Gabrielle at Takamichi Hair is my dry cut queen. We roll this way because my hair grows at a glacial pace. By attacking it smooth and dry, Gabrielle is able to fine-detail my entire cut, rather than taking off large swaths of hair that may not need to go. This is crucial for my look, because if we trimmed the customary half inch, we’d be removing the majority of my new growth. That’s how you end up with an accidental signature look, because you’re cutting hair at the same rate it grows.
Gabrielle tells me, “Dry cutting allows me to create shapes that are most suitable for my client’s texture. I can tailor the shape to the density of their hair for a longer lasting and fabulous result.” Split ends always get the boot, but when done dry, Gabby is cutting only what is damaged and nothing extra.
3. It's Amazing For Curly Hair
Wes Sharpton at Hairstory tells me he employs this weapon for optimal curls. "I often like to dry cut curly hair, especially if the person wears their hair curly, as once you wet the hair, it can be difficult to gauge how the hair is actually reacting to the cut," he explains. "Working dry allows you to see where things naturally fall and see how the curls respond to the cut as you work. Sometimes when you cut curls, they can spring up, and sometimes they can do nothing at all. Cutting curls dry gives you an accurate feel for how hair will behave when you snip and release the weight.”
If your hair is curly, a wet cut could take you from a lob to a gibson girl if care isn’t taken. Curl patterns can also vary throughout the head, so cutting as it lays when dry helps the stylist see everything they are working with as a complete picture.
4. You'll Get A Personalized 'Do
Matt Fugate, expert stylist with Kerastase, uses dry cutting for unique clients whose styling needs come first. By pruning edges and softening angles, you don’t walk out with a broom-like finish.
Dry cuts are completely tailored to the wearer, and the rules of cutting are less rigid. Fugate says, “The best thing about a dry cut is it is personalized. Sometimes cutting hair wet is a section by section ‘follow the guide’ moment, but dry cuts are more of like a bonsai tree mentality, you snip a little and step back and assess and continue with your haircut."
Think about it: Have you ever seen someone getting their bangs cut while dry or out of place? Cutting bangs wet is the perfect example, hair would be blunt, get puffy, and leave you few styling options save the flat iron. Chiselling away at the edge of perfectly arranged hairs not only grooms the line of the cut slowly and accurately, but disperses the weight, so you get much more movement to play with.
5. They're Perfect Clients Who Know What They Want
It’s more than OK to be extremely specific about your hairstyle; hell, it’s encouraged! Not only are you spending your money on a service, it’s the stylist’s job to do exactly what you want. This is why going to a stylist who specializes in dry cuts can be just the ticket if you are either bossy or super worried about the result.

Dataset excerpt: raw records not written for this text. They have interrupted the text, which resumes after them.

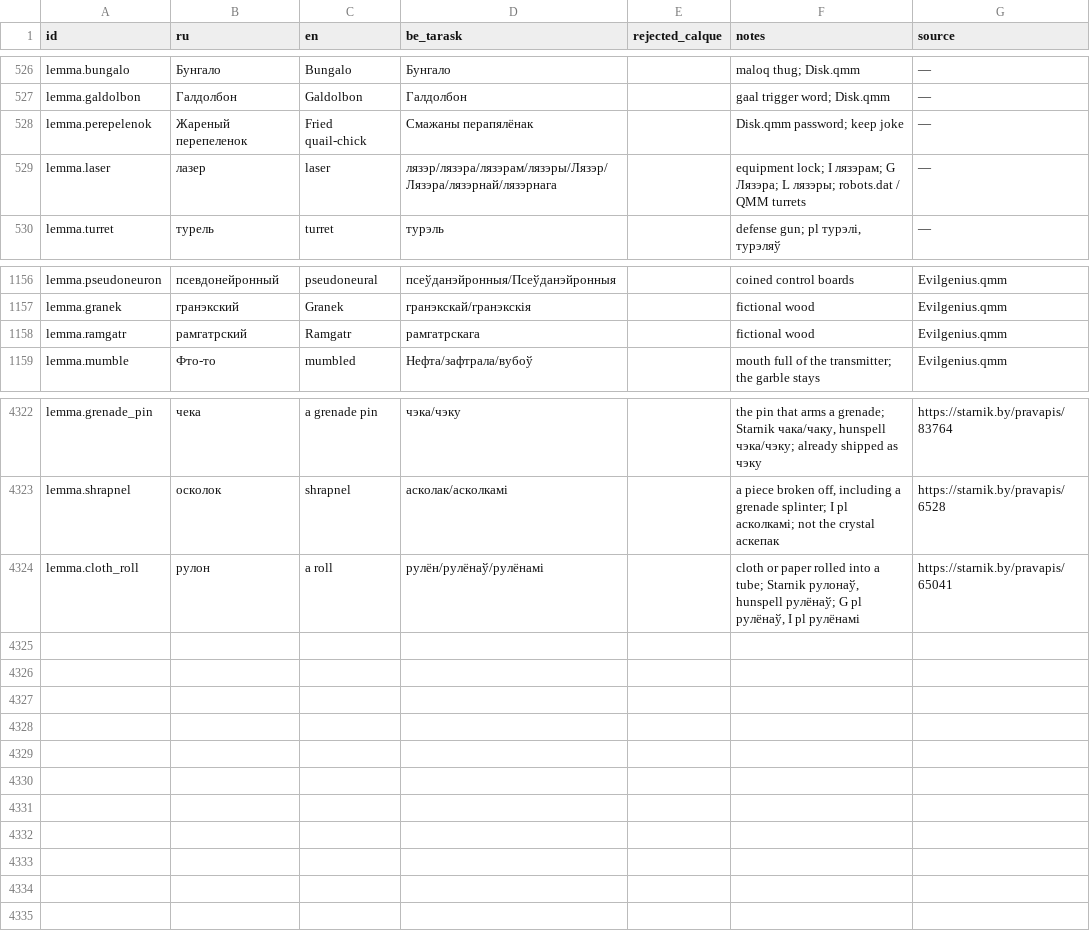
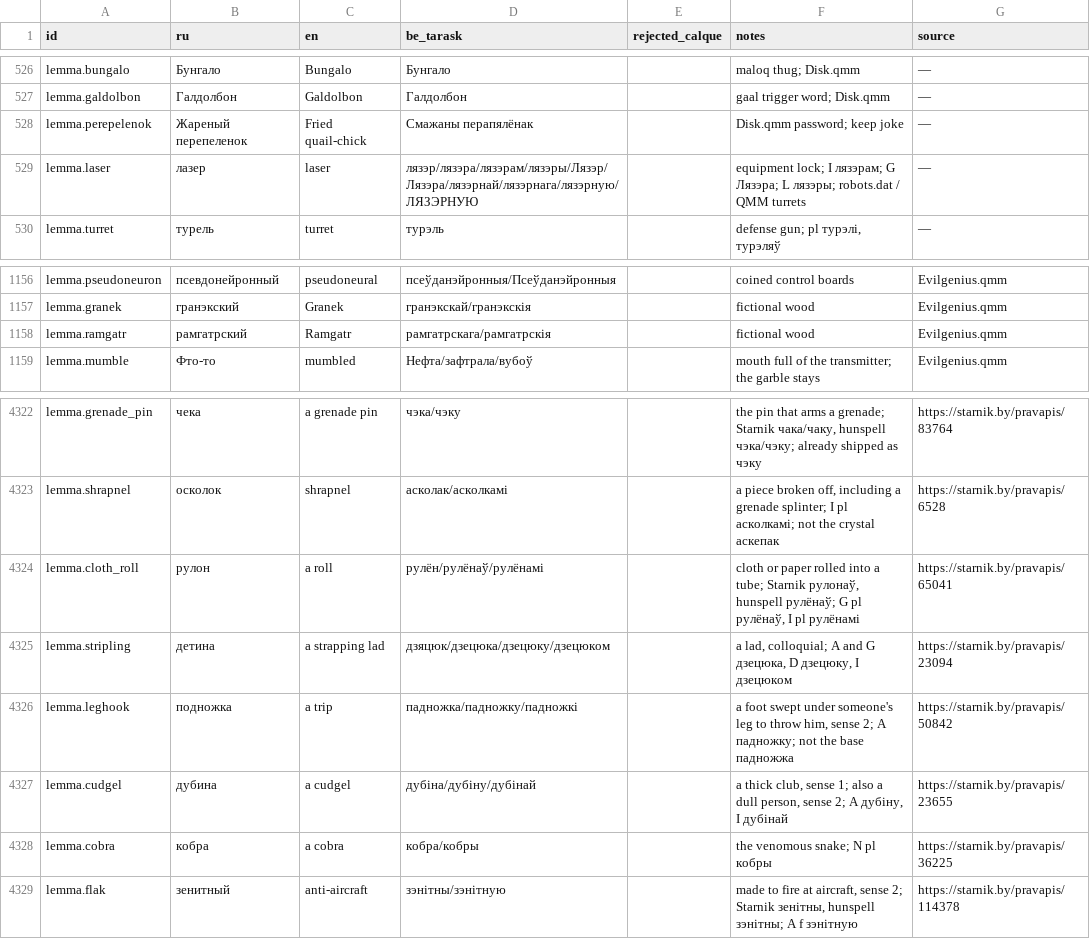
Before and after one commit to siarhei-zavadski/space-rangers-be-translation, a TSV file: TERMBASE.tsv, drawn as a sheet; only a part is shown, gaps mark what is left out.

```diff
--- a/TERMBASE.tsv
+++ b/TERMBASE.tsv
@@ -528,3 +528,3 @@ lemma.galdolbon	Галдолбон	Galdolbon	Галдолбон		gaal trigger wo
 lemma.perepelenok	Жареный перепеленок	Fried quail-chick	Смажаны перапялёнак		Disk.qmm password; keep joke	—
-lemma.laser	лазер	laser	лязэр/лязэра/лязэрам/лязэры/Лязэр/Лязэра/лязэрнай/лязэрнага		equipment lock; I лязэрам; G Лязэра; L лязэры; robots.dat / QMM turrets	—
+lemma.laser	лазер	laser	лязэр/лязэра/лязэрам/лязэры/Лязэр/Лязэра/лязэрнай/лязэрнага/лязэрную/ЛЯЗЭРНУЮ		equipment lock; I лязэрам; G Лязэра; L лязэры; robots.dat / QMM turrets	—
 lemma.turret	турель	turret	турэль		defense gun; pl турэлі, турэляў	—
@@ -1157,3 +1157,3 @@ lemma.pseudoneuron	псевдонейронный	pseudoneural	псеўданэ
 lemma.granek	гранэкский	Granek	гранэкскай/гранэкскія		fictional wood	Evilgenius.qmm
-lemma.ramgatr	рамгатрский	Ramgatr	рамгатрскага		fictional wood	Evilgenius.qmm
+lemma.ramgatr	рамгатрский	Ramgatr	рамгатрскага/рамгатрскія		fictional wood	Evilgenius.qmm
 lemma.mumble	Фто-то	mumbled	Нефта/зафтрала/вубоў		mouth full of the transmitter; the garble stays	Evilgenius.qmm
@@ -4324 +4324,6 @@ lemma.shrapnel	осколок	shrapnel	асколак/асколкамі		a piec
 lemma.cloth_roll	рулон	a roll	рулён/рулёнаў/рулёнамі		cloth or paper rolled into a tube; Starnik рулонаў, hunspell рулёнаў; G pl рулёнаў, I pl рулёнамі	https://starnik.by/pravapis/65041
+lemma.stripling	детина	a strapping lad	дзяцюк/дзецюка/дзецюку/дзецюком		a lad, colloquial; A and G дзецюка, D дзецюку, I дзецюком	https://starnik.by/pravapis/23094
+lemma.leghook	подножка	a trip	падножка/падножку/падножкі		a foot swept under someone's leg to throw him, sense 2; A падножку; not the base падножжа	https://starnik.by/pravapis/50842
+lemma.cudgel	дубина	a cudgel	дубіна/дубіну/дубінай		a thick club, sense 1; also a dull person, sense 2; A дубіну, I дубінай	https://starnik.by/pravapis/23655
+lemma.cobra	кобра	a cobra	кобра/кобры		the venomous snake; N pl кобры	https://starnik.by/pravapis/36225
+lemma.flak	зенитный	anti-aircraft	зэнітны/зэнітную		made to fire at aircraft, sense 2; Starnik зенітны, hunspell зэнітны; A f зэнітную	https://starnik.by/pravapis/114378
```
Also changed, not shown: corpus/quests/Testing.qmm.tsv.
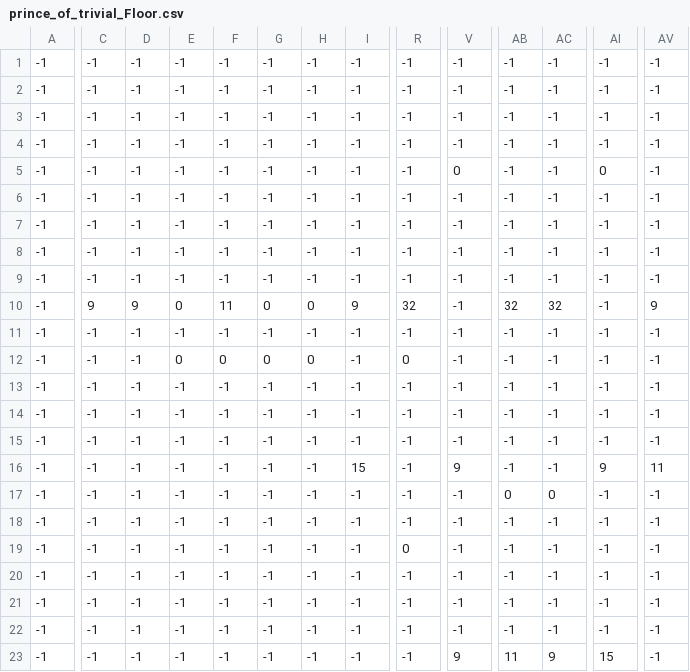
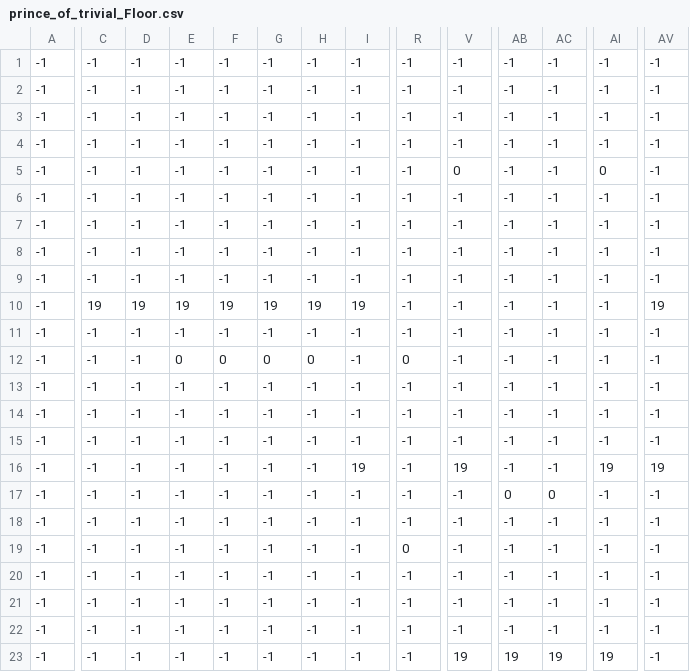
Before and after one commit to kredes/the-fresh-prince-of-persia, a CSV file: src/the-fresh-prince-of-persia/levels/trivial/prince_of_trivial_Floor.csv, drawn as a sheet; only a part is shown, gaps mark what is left out; the diff covers the shown part only; the diff names each change by its address in the sheet, - before the commit and + after, or states it on an @@ line.

```diff
--- a/src/the-fresh-prince-of-persia/levels/trivial/prince_of_trivial_Floor.csv
+++ b/src/the-fresh-prince-of-persia/levels/trivial/prince_of_trivial_Floor.csv
-C10: 9
+C10: 19
-D10: 9
+D10: 19
-E10: 0
+E10: 19
-F10: 11
+F10: 19
-G10: 0
+G10: 19
-H10: 0
+H10: 19
-I10: 9
+I10: 19
-R10: 32
+R10: -1
-AB10: 32
+AB10: -1
-AC10: 32
+AC10: -1
-AV10: 9
+AV10: 19
-I16: 15
+I16: 19
-V16: 9
+V16: 19
-AI16: 9
+AI16: 19
-AV16: 11
+AV16: 19
-V23: 9
+V23: 19
-AB23: 11
+AB23: 19
-AC23: 9
+AC23: 19
-AI23: 15
+AI23: 19
```
Also changed, not shown: 19 edited cells elsewhere in this file, src/the-fresh-prince-of-persia/levels/trivial/prince_of_trivial_Solid walls with depth.csv, src/the-fresh-prince-of-persia/levels/trivial/prince_of_trivial_Solid walls.csv, 5 other files.
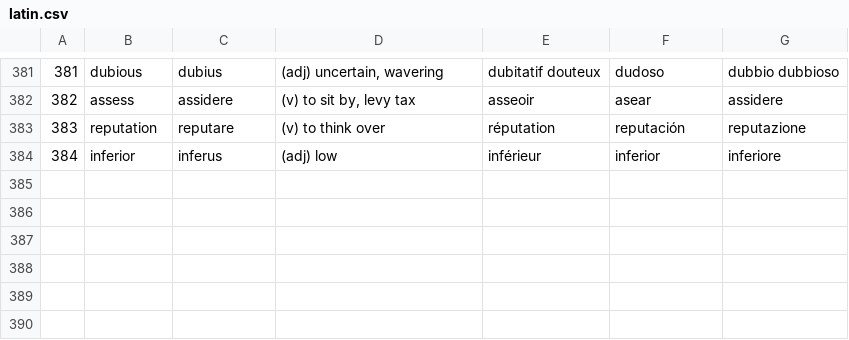
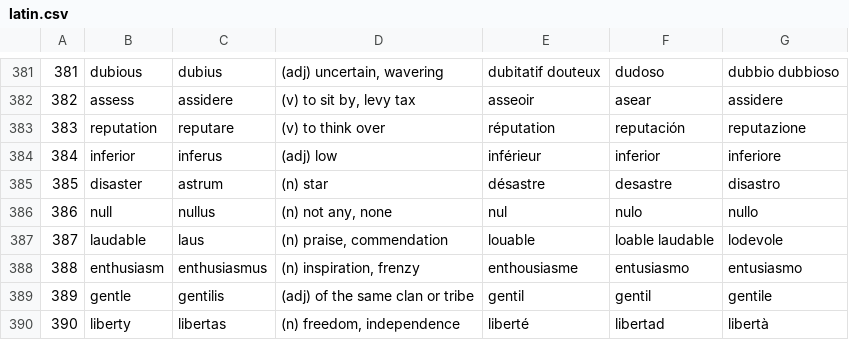
Before and after one commit to ValuedMammal/dante, a CSV file: latin.csv, drawn as a sheet; only a part is shown, gaps mark what is left out.

```diff
--- a/latin.csv
+++ b/latin.csv
@@ -384 +384,7 @@
 384,inferior,inferus,"(adj) low",inférieur,inferior,inferiore
+385,disaster,astrum,"(n) star",désastre,desastre,disastro
+386,null,nullus,"(n) not any, none",nul,nulo,nullo
+387,laudable,laus,"(n) praise, commendation",louable,loable laudable,lodevole
+388,enthusiasm,enthusiasmus,"(n) inspiration, frenzy",enthousiasme,entusiasmo,entusiasmo
+389,gentle,gentilis,"(adj) of the same clan or tribe",gentil,gentil,gentile
+390,liberty,libertas,"(n) freedom, independence",liberté,libertad,libertà
```
Also changed, not shown: 1 other file.
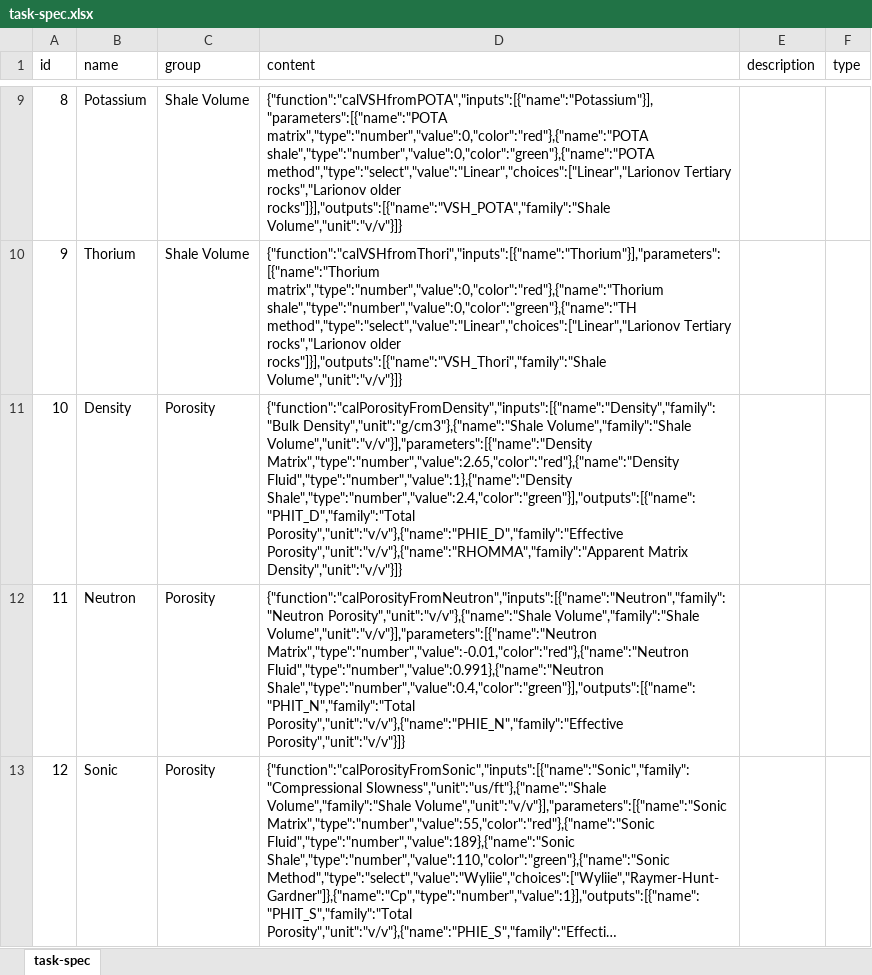
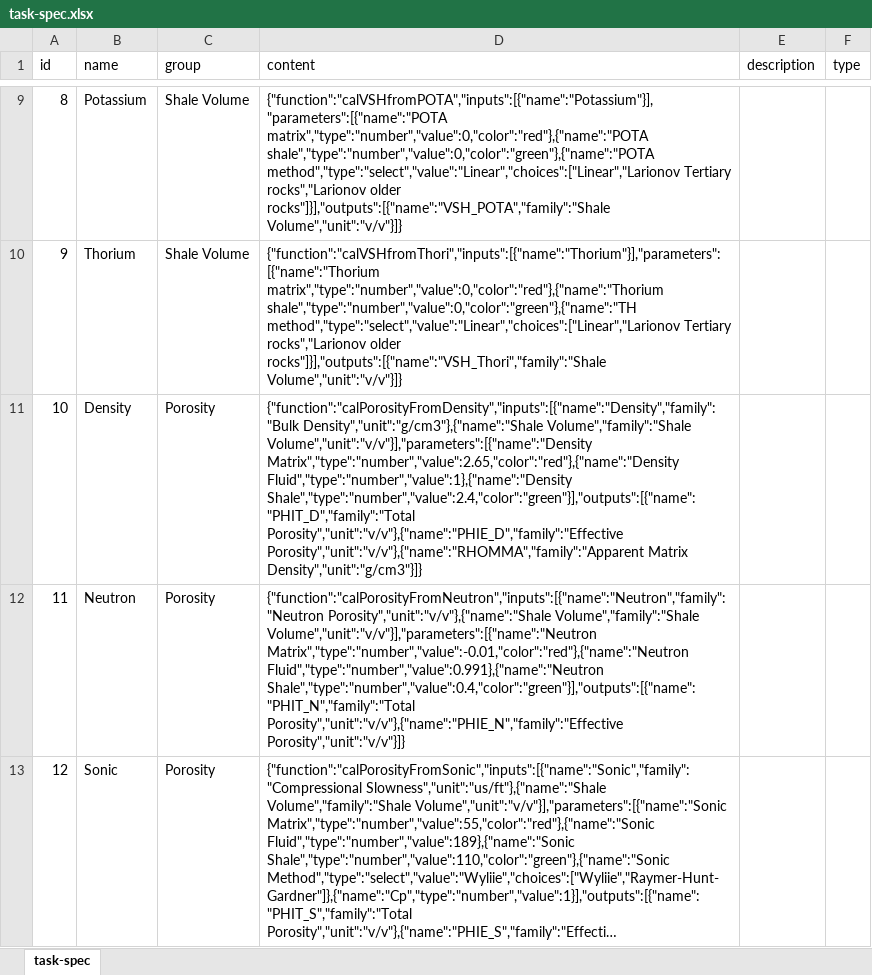
Before and after one commit to hoangbdUET/wi-backend, an Excel workbook: server/task/task-spec.xlsx, sheet task-spec, drawn as a sheet; only a part is shown, gaps mark what is left out; long unchanged cells end in …; values as stored, in another font and other column widths than the file's, no borders; the diff covers the shown part only; the diff names each change by its address in the sheet, - before the commit and + after, or states it on an @@ line.

Commit message:
update

```diff
--- a/server/task/task-spec.xlsx (sheet task-spec)
+++ b/server/task/task-spec.xlsx (sheet task-spec)
-D11 (content): …Porosity","unit":"v/v"},{"name":"RHOMMA","family":"Apparent Matrix Density","unit":"v/v"}]}
+D11 (content): …Porosity","unit":"v/v"},{"name":"RHOMMA","family":"Apparent Matrix Density","unit":"g/cm3"}]}
```
Also changed, not shown: 1 edited cell elsewhere in this sheet.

Expert stylist and co-founder of Warren Tricomi salons, Edward Tricomi, cuts the majority of his clients dry. He says, “Dry cutting is my absolute favorite way of cutting hair, not only because it is the most accurate but because it is also the most progressive. When you cut hair wet, it is extremely calculated and formulaic. When you cut dry, you are feeling the weight of the hair. You can see how it falls and moves; how it flows and how it sits in its natural state. This automatically allows for a more precise, and elevated cut. I cut all of my clients dry.”
So whether you’re skittish or skeptical, perfect or punk, the boost from good to great is usually in the details. It’s doubtful anyone want to call wet cutting outdated, but it shouldn’t always be the default. For many people who visit the salon, the techniques are a mystery, but it's important to know you have options. Being nervous about haircuts or extremely specific about your request are not things to feel bad about, they are things to communicate. Getting what you want at the salon is paramount, and dry cutting could be the path to that goal!